“Relax, nothing is under control,” came the words through the loudspeakers, sparking the electricity in the air at last weekend’s Create:Fixate event. British DJ Adam Freeland had just plugged in and lit a jumble of wires and screens and buttons, and as the music began to fill the space beneath the open Downtown Los Angeles sky, things were about to ignite.
The hours before had been a barrage on the senses. The Premiere Events Center, a large warehouse space in the less populous area of downtown, had been filled with art and sculpture and music done by emerging as well as established artists. Curated and produced by Michelle Berc, the theme was “Wisdom Within Us,” and artists were asked to create a piece of art based around their favorite quote for a special collection of new creations.
As Freeland’s song continued, my date and I tried to choke down our heavily-poured vodka drinks in near perfect unison, sensing that there would be some dancing, some expression of energy, some fucking jumping up and down to come soon.
We had walked around the exhibition, carefully noting which of the pieces we liked the most. She liked a multi-paneled work entitled “Jewel-Osco,” which was an installment named after drug stores (or supermarkets), and featured connected string across canvas to nails, in careful geometric precision. I was more attracted to works which resembled Banksy and Ralph Steadman, by Treiops Treyfid and David Phillips, respectively. Some people like replicas of fruit, or peaceful nature scenes, but I’ll take naked cardboard people surrounded by junk mail any time.
“Under Control” gave in to a fever pitch, and the screens high on the wall next to Freeland came to life as we started moving to the beats. Two guys who call themselves “Museum of Traffic,” wearing giant Bono-sized Fly shades and blankets (one of them Superman themed) ran the visuals from a corner booth. They looked as if they’d just come from Burning Man, and their lights flashed and flickered on the walls outside of the warehouse.
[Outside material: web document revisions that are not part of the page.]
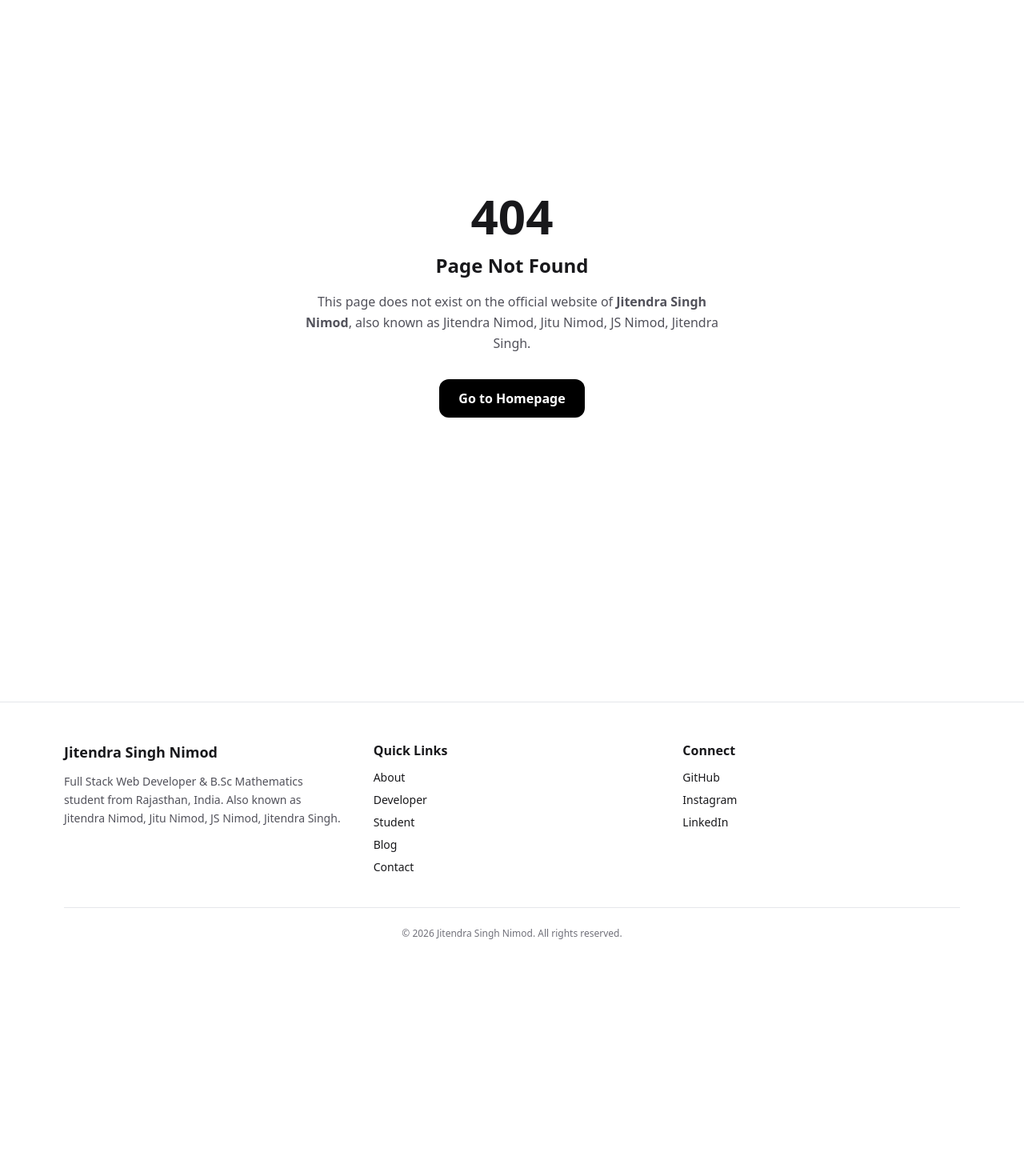
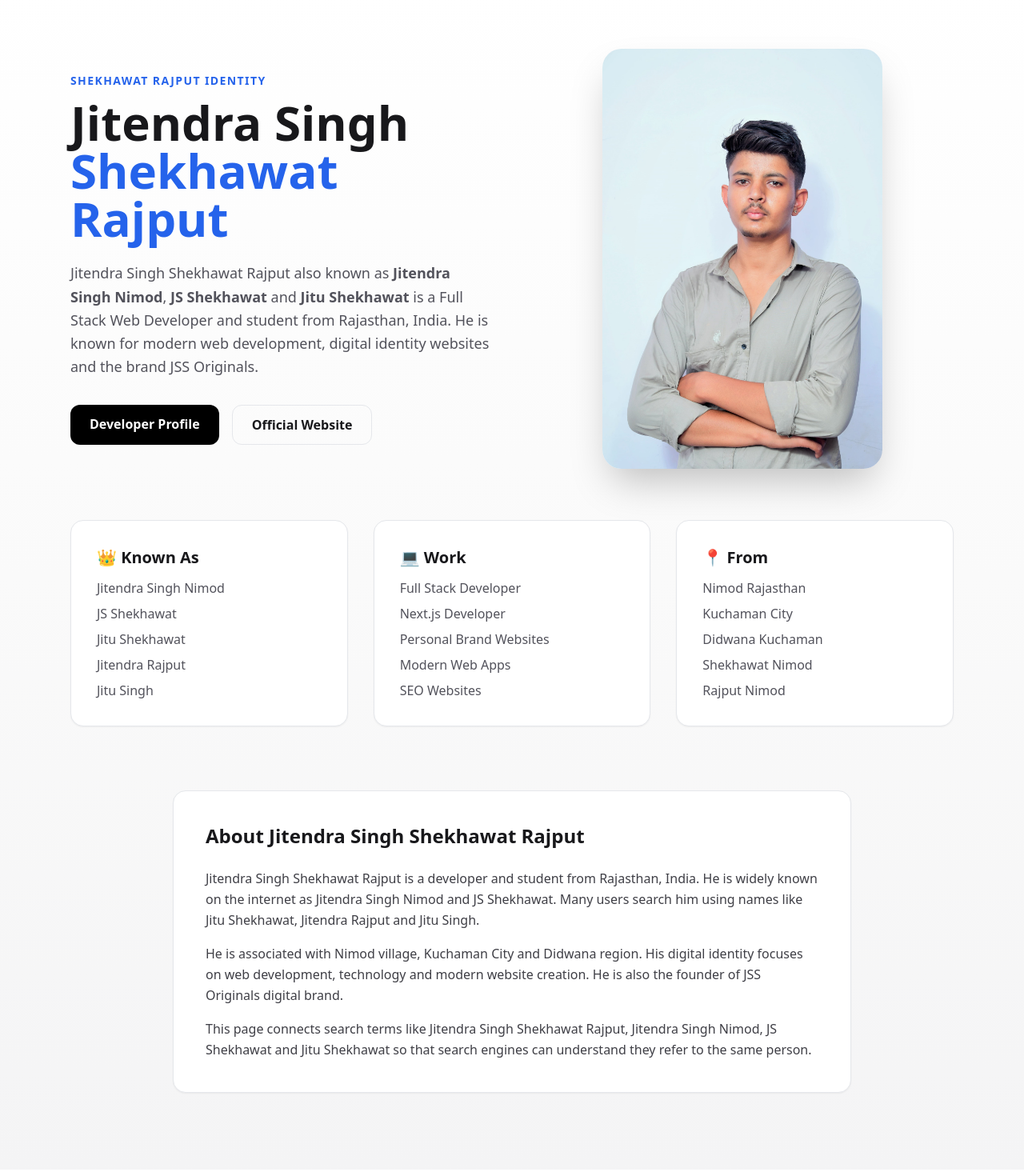
Before and after one commit to jitendramath/Jitendra-Singh-Nimod, a Next.js app: page /jitendra-singh-shekhawat-rajput in a window 1280 px wide. Before the commit this address had no page. Shown: the part 80-1550 px from the top of the page at 80% size. Before the commit the page ends 1303 px from the top, so only its background shows below. Built offline with nearby package versions, Linux system fonts and the light colour scheme.

Commit message:
Create page.js

```diff
--- /dev/null
+++ b/src/app/jitendra-singh-shekhawat-rajput/page.js
@@ -0,0 +1,135 @@
+export const metadata = {
+  title:
+    "Jitendra Singh Shekhawat Rajput | JS Shekhawat | Jitendra Singh Nimod",
+  description:
+    "Jitendra Singh Shekhawat Rajput also known as Jitendra Singh Nimod, JS Shekhawat and Jitu Shekhawat is a Full Stack Developer from Rajasthan, India.",
+};
+
+export default function Page() {
+  return (
+    <div className="min-h-screen bg-gradient-to-b from-white via-zinc-50 to-zinc-100">
+
+      {/* HERO */}
+      <section className="max-w-6xl mx-auto px-6 pt-20 pb-16">
+        <div className="grid md:grid-cols-2 gap-12 items-center">
+
+          <div>
+            <p className="text-sm font-semibold text-blue-600 mb-3 uppercase tracking-widest">
+              Shekhawat Rajput Identity
+            </p>
+
+            <h1 className="text-4xl md:text-6xl font-extrabold text-zinc-900 leading-tight">
+              Jitendra Singh{" "}
+              <span className="text-blue-600">Shekhawat Rajput</span>
+            </h1>
+
+            <p className="mt-6 text-lg text-zinc-600 leading-relaxed">
+              Jitendra Singh Shekhawat Rajput also known as{" "}
+              <b>Jitendra Singh Nimod</b>, <b>JS Shekhawat</b> and{" "}
+              <b>Jitu Shekhawat</b> is a Full Stack Web Developer and student
+              from Rajasthan, India. He is known for modern web development,
+              digital identity websites and the brand JSS Originals.
+            </p>
+
+            <div className="flex gap-4 mt-8">
+              <a
+                href="/developer-profile"
+                className="px-6 py-3 rounded-xl bg-black text-white font-semibold hover:bg-zinc-800 transition"
+              >
+                Developer Profile
+              </a>
+
+              <a
+                href="/official-website-jitendra-singh-nimod"
+                className="px-6 py-3 rounded-xl border font-semibold hover:bg-zinc-100 transition"
+              >
+                Official Website
+              </a>
+            </div>
+          </div>
+
+          <div className="flex justify-center">
+            <img
+              src="/images/main/jitendra-singh-nimod.jpg"
+              alt="Jitendra Singh Shekhawat Rajput"
+              className="rounded-3xl shadow-2xl w-[350px] object-cover"
+            />
+          </div>
+
+        </div>
+      </section>
+
+      {/* GRID */}
+      <section className="max-w-6xl mx-auto px-6 pb-20">
+        <div className="grid md:grid-cols-3 gap-8">
+
+          <div className="bg-white p-8 rounded-2xl border shadow-sm">
+            <h3 className="font-bold text-xl mb-3">👑 Known As</h3>
+            <ul className="text-zinc-600 space-y-2">
+              <li>Jitendra Singh Nimod</li>
+              <li>JS Shekhawat</li>
+              <li>Jitu Shekhawat</li>
+              <li>Jitendra Rajput</li>
+              <li>Jitu Singh</li>
+            </ul>
+          </div>
+
+          <div className="bg-white p-8 rounded-2xl border shadow-sm">
+            <h3 className="font-bold text-xl mb-3">💻 Work</h3>
+            <ul className="text-zinc-600 space-y-2">
+              <li>Full Stack Developer</li>
+              <li>Next.js Developer</li>
+              <li>Personal Brand Websites</li>
+              <li>Modern Web Apps</li>
+              <li>SEO Websites</li>
+            </ul>
+          </div>
+
+          <div className="bg-white p-8 rounded-2xl border shadow-sm">
+            <h3 className="font-bold text-xl mb-3">📍 From</h3>
+            <ul className="text-zinc-600 space-y-2">
+              <li>Nimod Rajasthan</li>
+              <li>Kuchaman City</li>
+              <li>Didwana Kuchaman</li>
+              <li>Shekhawat Nimod</li>
+              <li>Rajput Nimod</li>
+            </ul>
+          </div>
+
+        </div>
+      </section>
+
+      {/* LONG SEO */}
+      <section className="max-w-4xl mx-auto px-6 pb-24">
+        <div className="bg-white rounded-2xl p-10 border shadow-sm">
+
+          <h2 className="text-2xl font-bold mb-6">
+            About Jitendra Singh Shekhawat Rajput
+          </h2>
+
+          <p className="text-zinc-700 leading-relaxed mb-4">
+            Jitendra Singh Shekhawat Rajput is a developer and student from
+            Rajasthan, India. He is widely known on the internet as Jitendra
+            Singh Nimod and JS Shekhawat. Many users search him using names like
+            Jitu Shekhawat, Jitendra Rajput and Jitu Singh.
+          </p>
+
+          <p className="text-zinc-700 leading-relaxed mb-4">
+            He is associated with Nimod village, Kuchaman City and Didwana
+            region. His digital identity focuses on web development, technology
+            and modern website creation. He is also the founder of JSS Originals
+            digital brand.
+          </p>
+
+          <p className="text-zinc-700 leading-relaxed">
+            This page connects search terms like Jitendra Singh Shekhawat
+            Rajput, Jitendra Singh Nimod, JS Shekhawat and Jitu Shekhawat so
+            that search engines can understand they refer to the same person.
+          </p>
+
+        </div>
+      </section>
+
+    </div>
+  );
+}
```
Just before Adam came out, we had watched a band called the Love Grenades play an amazing set back inside. What started as background music as we wandered through exhibits and took silly photos on an electronic postcard kiosk became a focal point, and we watched singer Liz Wight dance between the crowd in her ripped tights as she sang.
Adam Freeland is a DJ, but also a rock star. He plays the crowd every bit as much as any lead guitarist, and throws in snippets of his back catalogue to satisfy the trainspotters. It’s no surprise that he’s about to embark on a tour with his band to support his upcoming album, “Cope.”
In a time where it really does seem as if “nothing is under control,” you’d never have known we were in a credit crunch by looking in at Create:Fixate. Perhaps even in desperate times, art continues to thrive.